Brian Png, leader of the club’s new “Team Singapore” told TradeWinds that the office is responsible for members in Singapore and other markets in Asia, including India, Japan and Thailand.

“The Swedish Club has grown quite considerably in Asia, especially in Singapore and the surrounding countries, so it makes sense to be accessible to clients,” he told TradeWinds.

“Singapore is widely recognised as one of the most important maritime hubs in the world and the opening of this new office is an important step for us because Singapore has a very strong marine insurance broking community, so there is also the potential to expand the business here,” he added.

Png, whose background is in marine engineering, switched to marine insurance when he joined the Swedish Club in 2009, becoming deputy managing director of its Hong Kong office.

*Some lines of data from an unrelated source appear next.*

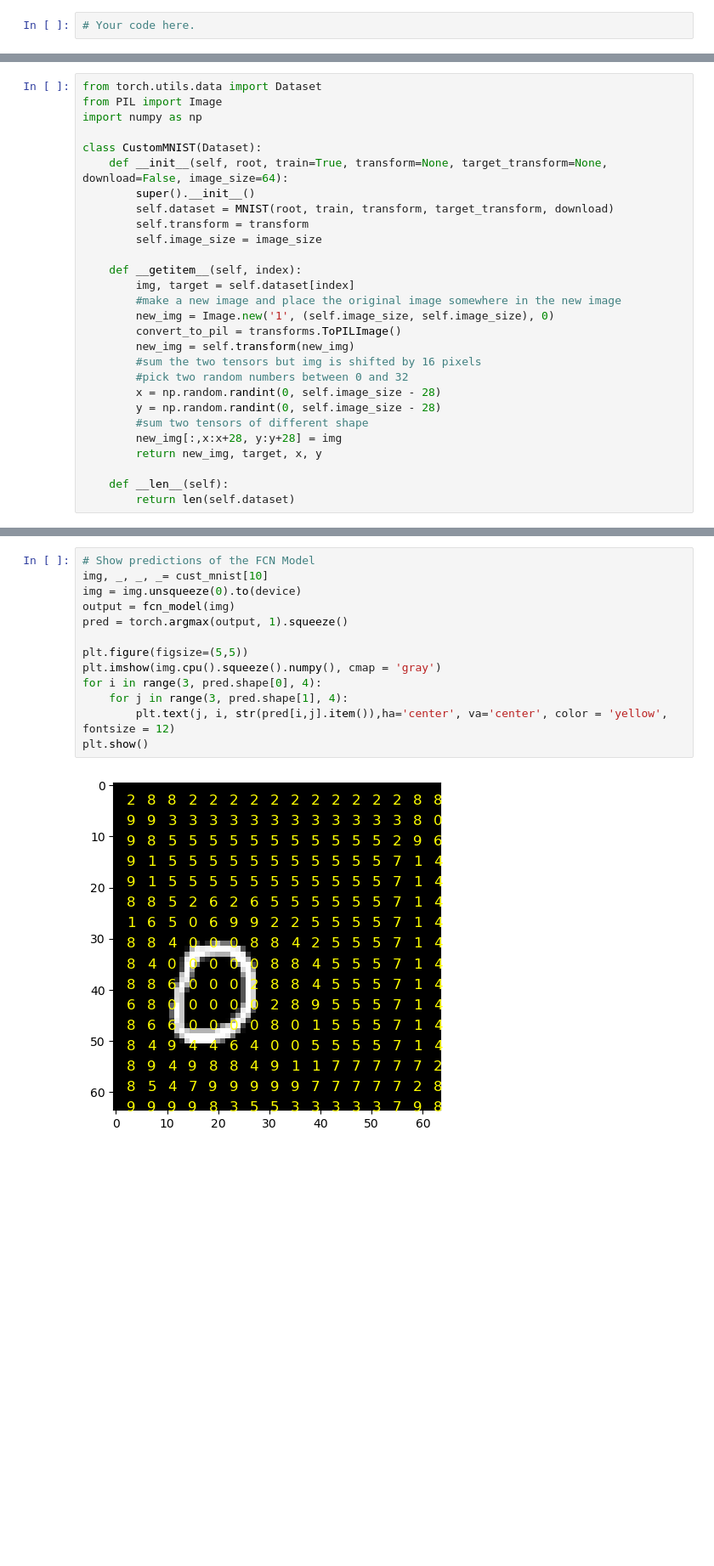
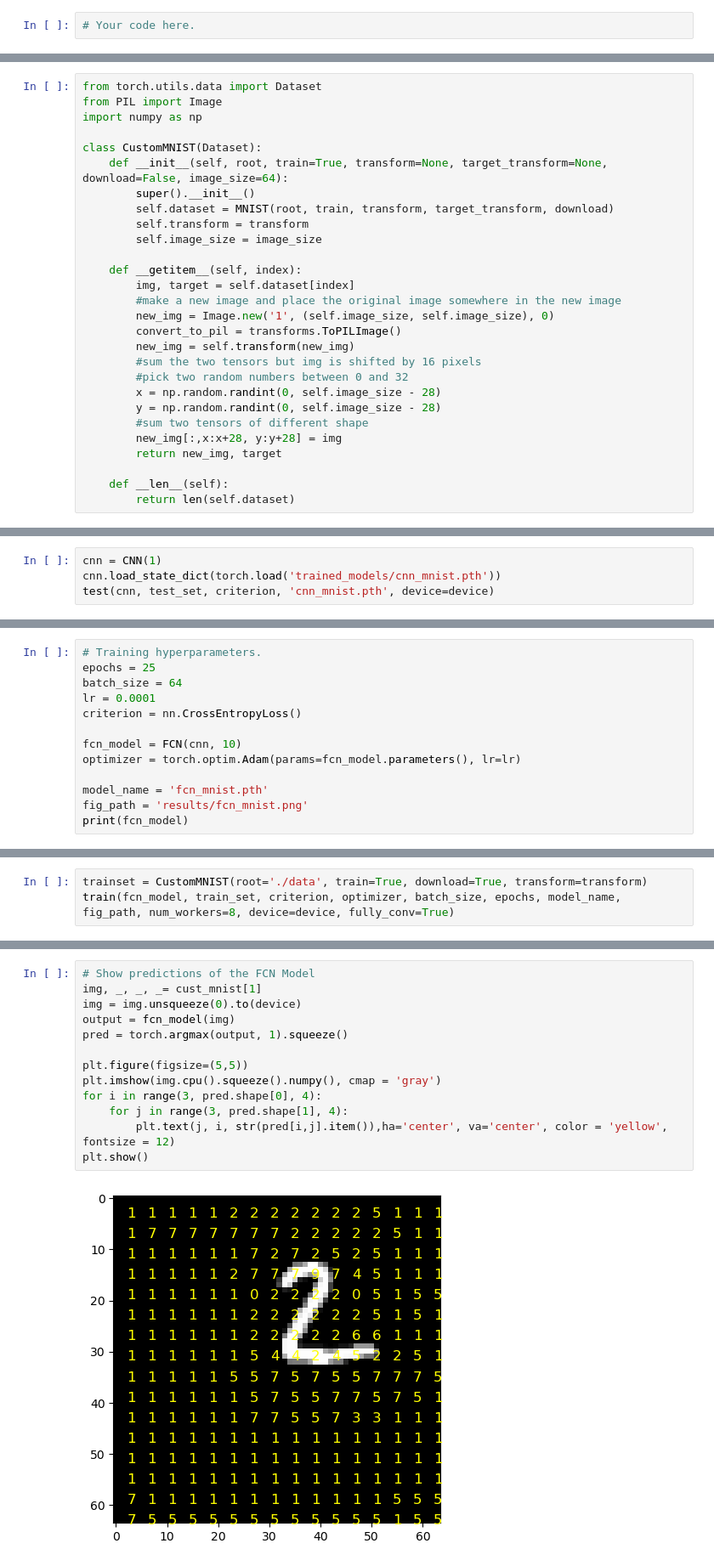
Before and after one commit to thomasdelmoro21/dla_laboratories, a Jupyter notebook: Lab1/Lab1.ipynb, the cells around one changed output, grey strips where cells are left out. Shown at 85% size. Drawn from its saved outputs; the diff is of its cells as text; blank space fills up the shorter version.

Commit message:
Completed Lab1 and README 1. Added trained models to the repository

```diff
--- a/Lab1/Lab1.ipynb
+++ b/Lab1/Lab1.ipynb
@@ -649,7 +728,7 @@ class CustomMNIST(Dataset):
         y = np.random.randint(0, self.image_size - 28)
         #sum two tensors of different shape
         new_img[:,x:x+28, y:y+28] = img
-        return new_img, target, x, y
+        return new_img, target
 
     def __len__(self):
         return len(self.dataset)
@@ -670,0 +752,4 @@ plt.show()
+# %%
+cnn = CNN(1)
+cnn.load_state_dict(torch.load('trained_models/cnn_mnist.pth'))
+test(cnn, test_set, criterion, 'cnn_mnist.pth', device=device)
@@ -670,0 +776,13 @@ plt.show()
+# %%
+# Training hyperparameters.
+epochs = 25
+batch_size = 64
+lr = 0.0001
+criterion = nn.CrossEntropyLoss()
+
+fcn_model = FCN(cnn, 10)
+optimizer = torch.optim.Adam(params=fcn_model.parameters(), lr=lr)
+
+model_name = 'fcn_mnist.pth'
+fig_path = 'results/fcn_mnist.png'
+print(fcn_model)
@@ -670,0 +804,3 @@ plt.show()
+# %%
+trainset = CustomMNIST(root='./data', train=True, download=True, transform=transform)
+train(fcn_model, train_set, criterion, optimizer, batch_size, epochs, model_name, fig_path, num_workers=8, device=device, fully_conv=True)
@@ -671,18 +846,18 @@ plt.show()
 # %%
 # Show predictions of the FCN Model
-img, _, _, _= cust_mnist[10]
+img, _, _, _= cust_mnist[1]
 img = img.unsqueeze(0).to(device)
 output = fcn_model(img)
 pred = torch.argmax(output, 1).squeeze()
 
 plt.figure(figsize=(5,5))
 plt.imshow(img.cpu().squeeze().numpy(), cmap = 'gray')
 for i in range(3, pred.shape[0], 4):
     for j in range(3, pred.shape[1], 4):
         plt.text(j, i, str(pred[i,j].item()),ha='center', va='center', color = 'yellow', fontsize = 12)
 plt.show()
 # %% [output]
-[figure, old version]
+[figure, new version]
 # %% [markdown]
 ### Exercise 2.3: *Explain* the predictions of a CNN
 
```
Also changed, not shown: parts of 47 cells of this notebook, 25 other files.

His five-strong team in Singapore will complement the Hong Kong office, and further enhance the club’s position in Asia.

“Marine insurance capacity has reduced worldwide, but particularly in Singapore where some Lloyd’s syndicates underwriting hull losses have moved out over the past two years,” Png explained.

He said this has led to a decline in claims lead and capacity insurers in Singapore, which he believes is an area that will give the Swedish Club an opportunity to expand both its hull underwriting business and protection and indemnity book.

“In every deal we do, we like to be the claims lead,” he said.

Having a registered office in Singapore will also give the Swedish Club a licence to do local underwriting.

The Swedish Club, which this year celebrates its 150th anniversary, is among one of the smaller members of the International Group of P&I Clubs, with 92m gt under P&I cover.

In June, outgoing managing director Lars Rhodin bemoaned soaring claims costs, due in part to the emergence of what he called social inflation — costs imposed by claims from governments that have no correlation to the loss.

Despite the troubles of the P&I world, the club has maintained its S&P Global Ratings A- rating.